The romantic comedy “Crazy Rich Asians” was a big hit during its opened weekend last week, making more than $26 million from that Friday to Sunday and $34 million over its first five days from Wednesday to Sunday. In week two it hardly slowed down at all. It made another $25 million in its second weekend, which was a minuscule drop of 5.7%. Word of mouth for the film is clearly strong, and with the Labor Day weekend coming up, it might not lose any ground then either.
“Crazy Rich Asians” is the first major studio film in a quarter century with an Asian director (Jon M. Chu) and a predominantly Asian cast (led by Constance Wu and Michelle Yeoh), so its continued success represents this year’s latest example of how much money can be made by serving a historically under-served audience. Hollywood decision-makers have often been hesitant to cast people of color, often arguing that a big-name white movie star is more marketable to audiences and financiers.
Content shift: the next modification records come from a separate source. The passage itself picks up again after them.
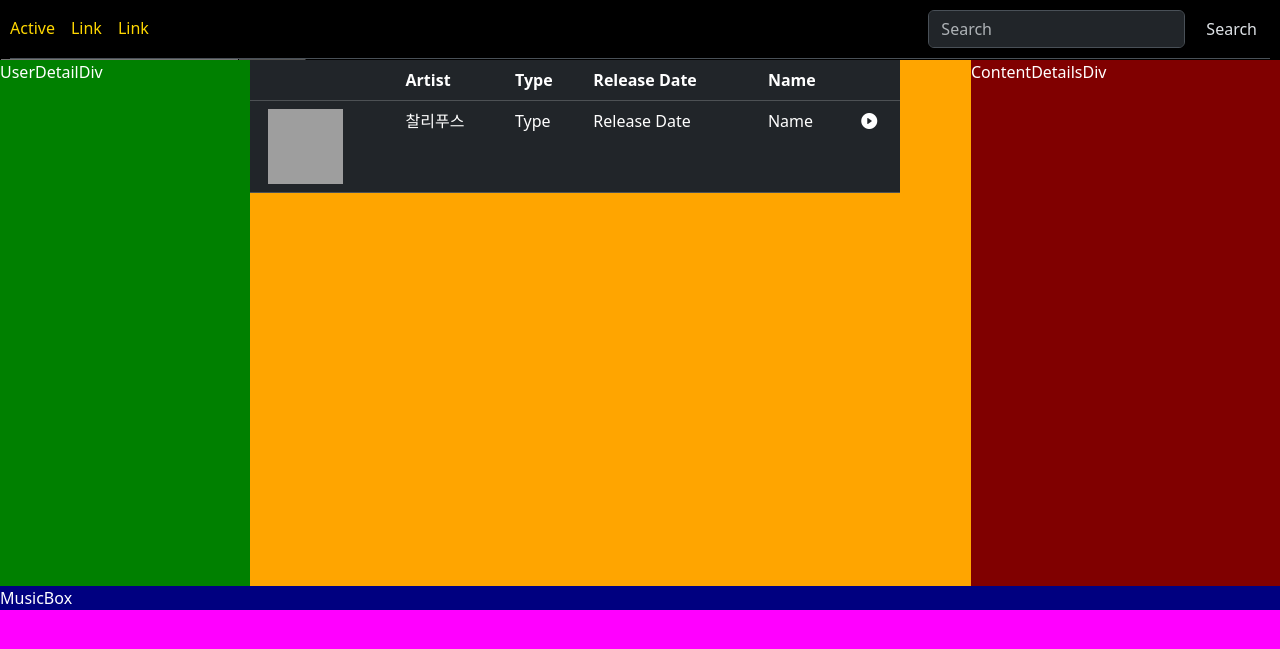
Repository: budflower44/My_Music_Life
Page: http://localhost/my_music_life/WEB-INF/views/mml/main.jsp
The author's editor kept a copy of each file at every save. The page is drawn from the files as they stood at one save, then again after the next save.
The browser window is 1280 px wide. The pictures show the whole page.
Pictures or frames that could not be fetched are drawn as grey boxes. The page is served by Tomcat 9. Nobody is signed in. The template is opened directly, without the code that normally fills it, so the values that code supplies are empty.

Above is the page before, as saved 2024-02-16 04:28:15.
Console error: TypeError: Cannot read properties of null (reading 'addEventListener')

After the next save:
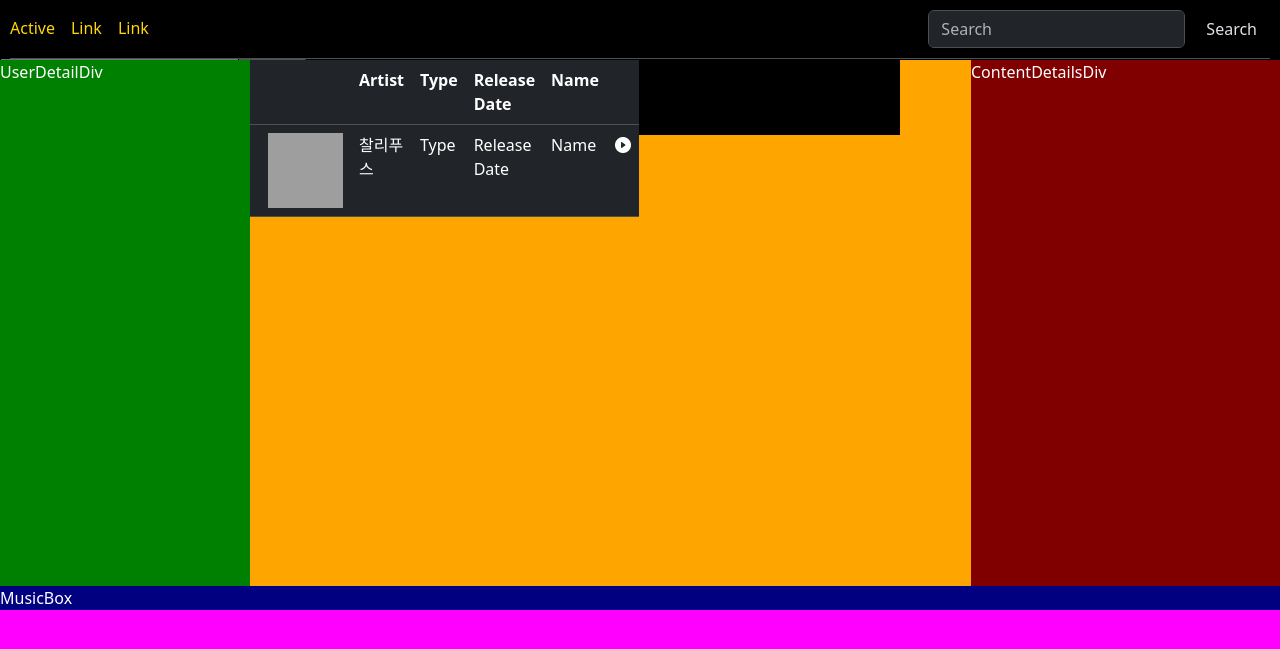
Saved 86 s later.
--- a/my_music_life/src/main/webapp/WEB-INF/views/mml/main.jsp
+++ b/my_music_life/src/main/webapp/WEB-INF/views/mml/main.jsp
@@ -103,6 +103,9 @@
 .navbar{
 	background-color: black;
 }
+.table{
+	width: 300px;
+}
 </style>
 <body>
 <div class="parentsDiv">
For instance, when defending the mostly white cast of the Egypt-set film “Exodus: Gods and Kings” Ridley Scott argued, “I can’t mount a film of this budget, where I have to rely on tax rebates in Spain, and say that my lead actor is Mohammad so-and-so from such-and-such.” But we’ve seen that mentality backfire in recent years. “Exodus” was a financial disappointment, and so was “Ghost in the Shell,” which was based on a popular Japanese manga but cast Scarlett Johansson in the lead role.
Meanwhile, audiences came out in droves for “Black Panther,” which had a black director (Ryan Coogler) and a predominantly black cast. It became the highest grossing domestic release in Marvel history and one of the top 10 highest grossing movies worldwide. Now “Crazy Rich Asians” is making a killing: to date it has grossed over $80 million worldwide thus far against a $30 million production budget, and with such a small decline from weekend to weekend it could end up with a truly remarkable total by the end of its theatrical run.
So it may be time for Hollywood to rewrite its expectations about how “risky” it is to center people of color in their films.
Be sure to check out how our experts rank this year’s Oscar contenders. Then take a look at the most up-to-date combined odds before you make your own Oscar predictions. Don’t be afraid to jump in now since you can keep changing your predictions until just before nominations are announced on January 22.